Items from a data source:

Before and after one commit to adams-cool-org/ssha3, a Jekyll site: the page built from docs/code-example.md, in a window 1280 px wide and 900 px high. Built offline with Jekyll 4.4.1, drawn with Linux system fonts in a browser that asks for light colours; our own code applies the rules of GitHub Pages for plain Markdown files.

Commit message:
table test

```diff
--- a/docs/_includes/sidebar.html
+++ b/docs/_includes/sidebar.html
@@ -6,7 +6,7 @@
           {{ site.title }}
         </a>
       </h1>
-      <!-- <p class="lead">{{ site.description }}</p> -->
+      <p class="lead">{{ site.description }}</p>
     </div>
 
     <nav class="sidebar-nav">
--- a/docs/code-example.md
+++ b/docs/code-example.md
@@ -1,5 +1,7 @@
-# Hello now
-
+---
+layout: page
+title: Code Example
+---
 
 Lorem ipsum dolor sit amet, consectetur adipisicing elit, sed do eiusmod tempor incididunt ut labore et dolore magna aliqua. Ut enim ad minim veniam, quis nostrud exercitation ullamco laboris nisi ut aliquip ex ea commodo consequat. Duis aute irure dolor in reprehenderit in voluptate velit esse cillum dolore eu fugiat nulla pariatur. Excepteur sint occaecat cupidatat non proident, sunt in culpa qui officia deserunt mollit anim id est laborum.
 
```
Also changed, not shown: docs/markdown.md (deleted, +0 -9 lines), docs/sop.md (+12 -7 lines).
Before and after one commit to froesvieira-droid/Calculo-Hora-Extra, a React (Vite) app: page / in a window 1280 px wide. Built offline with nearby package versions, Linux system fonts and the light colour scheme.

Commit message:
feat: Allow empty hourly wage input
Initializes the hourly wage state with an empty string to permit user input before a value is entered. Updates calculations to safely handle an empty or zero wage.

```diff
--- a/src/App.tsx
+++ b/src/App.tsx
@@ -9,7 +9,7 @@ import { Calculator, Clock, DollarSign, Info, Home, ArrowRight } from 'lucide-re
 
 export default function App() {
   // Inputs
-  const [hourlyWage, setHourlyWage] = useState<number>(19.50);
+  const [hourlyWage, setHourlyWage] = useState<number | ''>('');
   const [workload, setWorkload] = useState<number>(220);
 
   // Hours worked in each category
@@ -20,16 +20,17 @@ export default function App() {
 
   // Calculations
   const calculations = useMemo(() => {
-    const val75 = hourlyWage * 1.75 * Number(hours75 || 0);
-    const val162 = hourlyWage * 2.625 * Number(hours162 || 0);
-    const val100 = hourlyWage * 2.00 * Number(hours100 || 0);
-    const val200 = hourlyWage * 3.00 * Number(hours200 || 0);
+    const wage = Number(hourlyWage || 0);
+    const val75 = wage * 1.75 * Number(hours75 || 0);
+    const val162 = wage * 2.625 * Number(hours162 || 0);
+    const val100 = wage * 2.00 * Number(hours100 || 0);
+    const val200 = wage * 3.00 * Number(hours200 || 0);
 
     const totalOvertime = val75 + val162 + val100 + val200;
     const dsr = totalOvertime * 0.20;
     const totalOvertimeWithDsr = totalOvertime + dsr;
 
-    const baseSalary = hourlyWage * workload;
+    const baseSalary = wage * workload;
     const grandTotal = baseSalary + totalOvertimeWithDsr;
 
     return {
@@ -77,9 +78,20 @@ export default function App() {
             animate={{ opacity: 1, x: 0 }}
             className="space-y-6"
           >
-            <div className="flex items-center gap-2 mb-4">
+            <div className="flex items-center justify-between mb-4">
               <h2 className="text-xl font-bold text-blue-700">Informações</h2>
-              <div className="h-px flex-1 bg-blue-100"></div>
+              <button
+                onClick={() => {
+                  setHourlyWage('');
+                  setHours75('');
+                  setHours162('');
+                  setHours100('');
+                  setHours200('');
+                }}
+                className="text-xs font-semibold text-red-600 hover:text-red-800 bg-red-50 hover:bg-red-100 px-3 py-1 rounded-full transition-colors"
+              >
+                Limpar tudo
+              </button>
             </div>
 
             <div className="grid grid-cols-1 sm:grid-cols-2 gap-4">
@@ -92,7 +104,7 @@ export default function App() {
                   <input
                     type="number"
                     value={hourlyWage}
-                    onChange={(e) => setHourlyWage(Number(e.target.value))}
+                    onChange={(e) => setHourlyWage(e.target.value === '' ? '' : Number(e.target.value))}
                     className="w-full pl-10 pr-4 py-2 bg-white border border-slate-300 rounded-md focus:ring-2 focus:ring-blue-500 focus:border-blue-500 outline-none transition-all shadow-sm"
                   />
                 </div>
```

▸ TASK PROMPT
Pull out every line above that holds the word "className".

▸ RESULT FOR THIS EXERCISE
             className="space-y-6"
-            <div className="flex items-center gap-2 mb-4">
+            <div className="flex items-center justify-between mb-4">
               <h2 className="text-xl font-bold text-blue-700">Informações</h2>
-              <div className="h-px flex-1 bg-blue-100"></div>
+                className="text-xs font-semibold text-red-600 hover:text-red-800 bg-red-50 hover:bg-red-100 px-3 py-1 rounded-full transition-colors"
             <div className="grid grid-cols-1 sm:grid-cols-2 gap-4">
                     className="w-full pl-10 pr-4 py-2 bg-white border border-slate-300 rounded-md focus:ring-2 focus:ring-blue-500 focus:border-blue-500 outline-none transition-all shadow-sm"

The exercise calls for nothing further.